### DESCRIPTION OF THE TASK
Lines of the data that contain the word "range" are the ones to copy.

Records excerpted from a collection:
◇ ◇ ◇ ◇ ◇ ◇ ◇
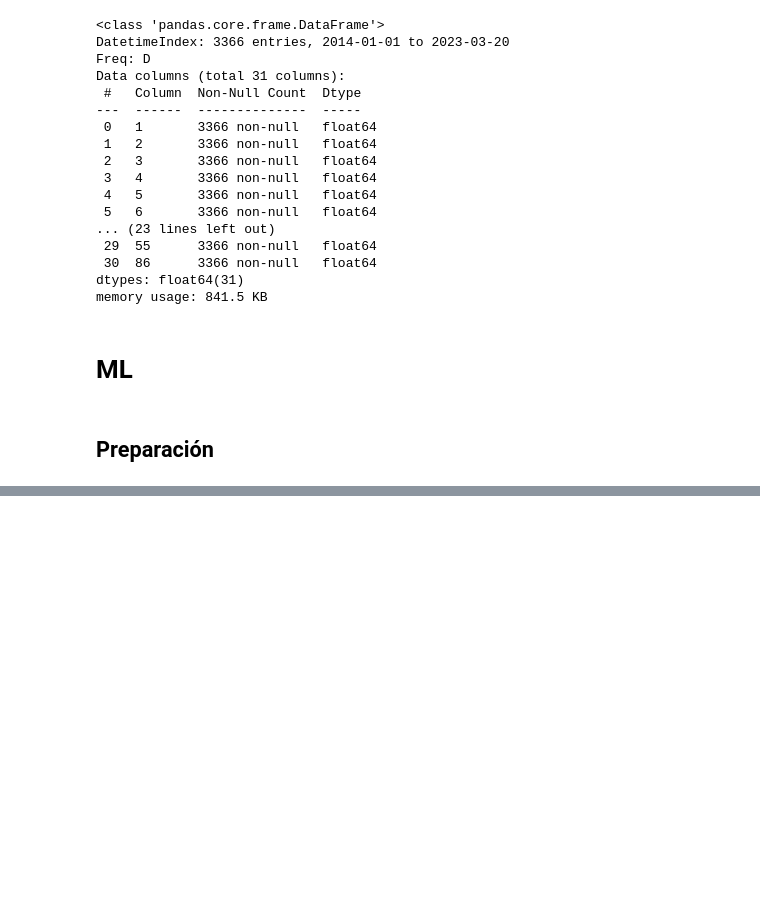
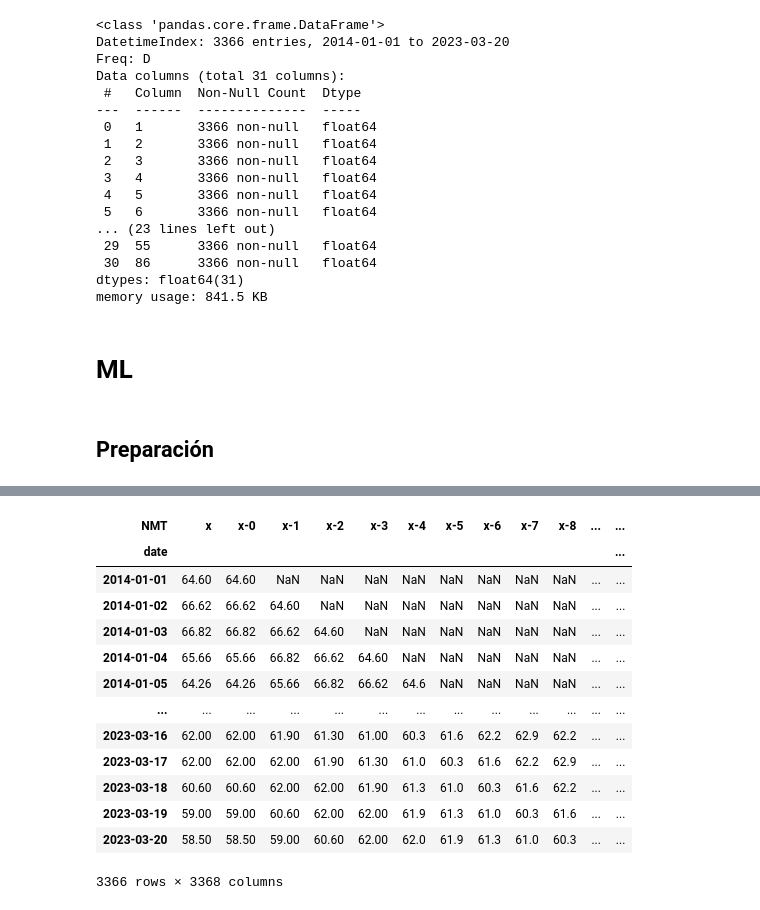
Before and after one commit to RogerPerello/Contaminacion_acustica, a Jupyter notebook: src/acoustics_days_ml.ipynb, the cells around one changed output, grey strips where cells are left out. Drawn from its saved outputs; the diff is of its cells as text; code cells hidden in the pictures; blank space fills up the shorter version.

```diff
--- a/src/acoustics_days_ml.ipynb
+++ b/src/acoustics_days_ml.ipynb
@@ -469,5 +216,0 @@ X.head()
-# %%
-for i in range(10):
-    last_column = str(new_df.columns[-1]).split()[0]
-    X = new_df.drop(columns=last_column)
-    y = new_df[last_column]
@@ -473,0 +221,5 @@ for i in range(10):
+# %%
+# Se selecciona solo el primer barrio
+df_uno = df_acoustics[[1]]
+
+df_uno.head()
@@ -473,0 +234,5 @@ for i in range(10):
+# %%
+# Se le cambia el nombre
+df_uno = df_uno.rename(columns={1: 'x'})
+
+df_uno.head()
@@ -473,0 +247,23 @@ for i in range(10):
+# %%
+# Se crean columnas sucesivas que incluyen los decibelios de las fechas anteriores para cada índice
+n = len(df_uno)
+
+for i in range(n+1):
+    df_uno[f'x-{i}'] = df_uno['x'].shift(i)
+
+df_uno
+# %% [output]
+| NMT | x | x-0 | x-1 | x-2 | x-3 | x-4 | x-5 | x-6 | x-7 | x-8 | ... | ... |
+| date |  |  |  |  |  |  |  |  |  |  |  | ... |
+| 2014-01-01 | 64.60 | 64.60 | NaN | NaN | NaN | NaN | NaN | NaN | NaN | NaN | ... | ... |
+| 2014-01-02 | 66.62 | 66.62 | 64.60 | NaN | NaN | NaN | NaN | NaN | NaN | NaN | ... | ... |
+| 2014-01-03 | 66.82 | 66.82 | 66.62 | 64.60 | NaN | NaN | NaN | NaN | NaN | NaN | ... | ... |
+| 2014-01-04 | 65.66 | 65.66 | 66.82 | 66.62 | 64.60 | NaN | NaN | NaN | NaN | NaN | ... | ... |
+| 2014-01-05 | 64.26 | 64.26 | 65.66 | 66.82 | 66.62 | 64.6 | NaN | NaN | NaN | NaN | ... | ... |
+| ... | ... | ... | ... | ... | ... | ... | ... | ... | ... | ... | ... | ... |
+| 2023-03-16 | 62.00 | 62.00 | 61.90 | 61.30 | 61.00 | 60.3 | 61.6 | 62.2 | 62.9 | 62.2 | ... | ... |
+| 2023-03-17 | 62.00 | 62.00 | 62.00 | 61.90 | 61.30 | 61.0 | 60.3 | 61.6 | 62.2 | 62.9 | ... | ... |
+| 2023-03-18 | 60.60 | 60.60 | 62.00 | 62.00 | 61.90 | 61.3 | 61.0 | 60.3 | 61.6 | 62.2 | ... | ... |
+| 2023-03-19 | 59.00 | 59.00 | 60.60 | 62.00 | 62.00 | 61.9 | 61.3 | 61.0 | 60.3 | 61.6 | ... | ... |
+| 2023-03-20 | 58.50 | 58.50 | 59.00 | 60.60 | 62.00 | 62.0 | 61.9 | 61.3 | 61.0 | 60.3 | ... | ... |
+3366 rows × 3368 columns
```
Also changed, not shown: parts of 35 cells of this notebook, 1 other file.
◇ ◇ ◇ ◇ ◇ ◇ ◇
### EXPECTED ANSWER
-for i in range(10):
@@ -473,0 +221,5 @@ for i in range(10):
@@ -473,0 +234,5 @@ for i in range(10):
@@ -473,0 +247,23 @@ for i in range(10):
+for i in range(n+1):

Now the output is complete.